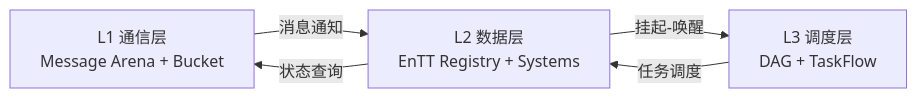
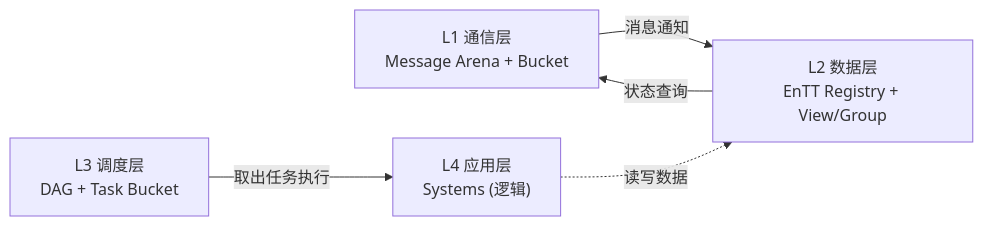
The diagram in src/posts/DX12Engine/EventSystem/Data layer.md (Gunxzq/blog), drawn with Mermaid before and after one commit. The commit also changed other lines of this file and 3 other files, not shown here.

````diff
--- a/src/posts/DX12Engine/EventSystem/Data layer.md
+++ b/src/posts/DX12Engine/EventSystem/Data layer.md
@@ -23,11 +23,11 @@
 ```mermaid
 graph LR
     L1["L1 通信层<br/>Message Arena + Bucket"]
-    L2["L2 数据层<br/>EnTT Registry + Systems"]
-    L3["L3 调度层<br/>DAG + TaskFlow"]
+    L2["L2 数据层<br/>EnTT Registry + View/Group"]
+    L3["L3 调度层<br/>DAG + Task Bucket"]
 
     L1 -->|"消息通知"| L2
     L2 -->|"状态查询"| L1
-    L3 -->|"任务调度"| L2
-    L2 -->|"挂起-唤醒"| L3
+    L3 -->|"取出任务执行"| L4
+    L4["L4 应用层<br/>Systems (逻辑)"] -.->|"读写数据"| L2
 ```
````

------------------------------------

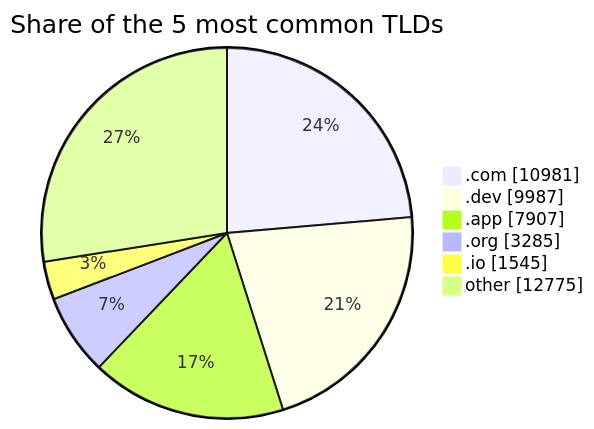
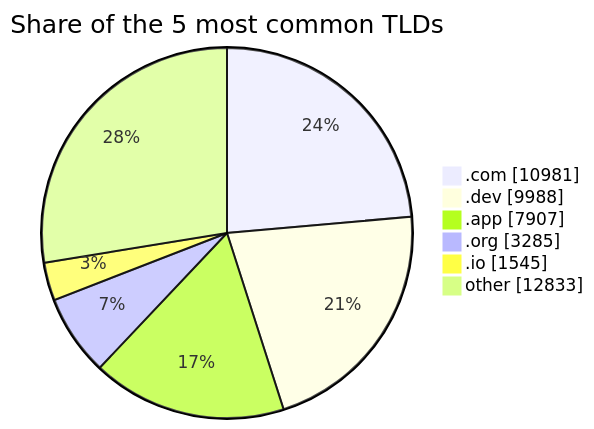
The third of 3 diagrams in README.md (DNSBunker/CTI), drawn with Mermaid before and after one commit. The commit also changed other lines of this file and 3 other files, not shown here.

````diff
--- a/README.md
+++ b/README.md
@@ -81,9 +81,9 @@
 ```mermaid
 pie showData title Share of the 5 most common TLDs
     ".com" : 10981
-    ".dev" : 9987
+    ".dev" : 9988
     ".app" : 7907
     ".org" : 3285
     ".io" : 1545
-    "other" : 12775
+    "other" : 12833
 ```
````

------------------------------------

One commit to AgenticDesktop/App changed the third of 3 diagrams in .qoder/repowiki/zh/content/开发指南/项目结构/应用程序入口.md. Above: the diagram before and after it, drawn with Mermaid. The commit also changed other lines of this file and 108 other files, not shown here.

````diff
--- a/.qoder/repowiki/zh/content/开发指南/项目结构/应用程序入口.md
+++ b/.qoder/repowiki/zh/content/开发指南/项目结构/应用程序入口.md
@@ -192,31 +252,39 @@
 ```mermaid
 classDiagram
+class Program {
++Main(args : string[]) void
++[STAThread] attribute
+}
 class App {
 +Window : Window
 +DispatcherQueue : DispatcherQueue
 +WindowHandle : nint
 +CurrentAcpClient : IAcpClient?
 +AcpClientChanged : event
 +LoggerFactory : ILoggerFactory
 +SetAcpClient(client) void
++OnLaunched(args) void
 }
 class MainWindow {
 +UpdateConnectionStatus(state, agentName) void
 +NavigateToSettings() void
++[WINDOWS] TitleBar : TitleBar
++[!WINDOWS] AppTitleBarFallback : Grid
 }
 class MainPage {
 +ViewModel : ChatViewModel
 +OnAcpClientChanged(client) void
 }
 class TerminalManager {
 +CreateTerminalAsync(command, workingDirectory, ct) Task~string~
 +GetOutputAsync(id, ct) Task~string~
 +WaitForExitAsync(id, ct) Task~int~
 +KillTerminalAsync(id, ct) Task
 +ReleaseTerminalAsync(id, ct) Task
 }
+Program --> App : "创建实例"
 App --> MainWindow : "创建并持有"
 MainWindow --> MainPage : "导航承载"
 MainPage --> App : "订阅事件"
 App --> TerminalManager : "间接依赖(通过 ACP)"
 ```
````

------------------------------------

◆ WORK INSTRUCTION
Copy out every line of the material above that mentions the word "other".

◆ RESULT OF THIS TASK
The diagram in src/posts/DX12Engine/EventSystem/Data layer.md (Gunxzq/blog), drawn with Mermaid before and after one commit. The commit also changed other lines of this file and 3 other files, not shown here.
The third of 3 diagrams in README.md (DNSBunker/CTI), drawn with Mermaid before and after one commit. The commit also changed other lines of this file and 3 other files, not shown here.
-    "other" : 12775
+    "other" : 12833
One commit to AgenticDesktop/App changed the third of 3 diagrams in .qoder/repowiki/zh/content/开发指南/项目结构/应用程序入口.md. Above: the diagram before and after it, drawn with Mermaid. The commit also changed other lines of this file and 108 other files, not shown here.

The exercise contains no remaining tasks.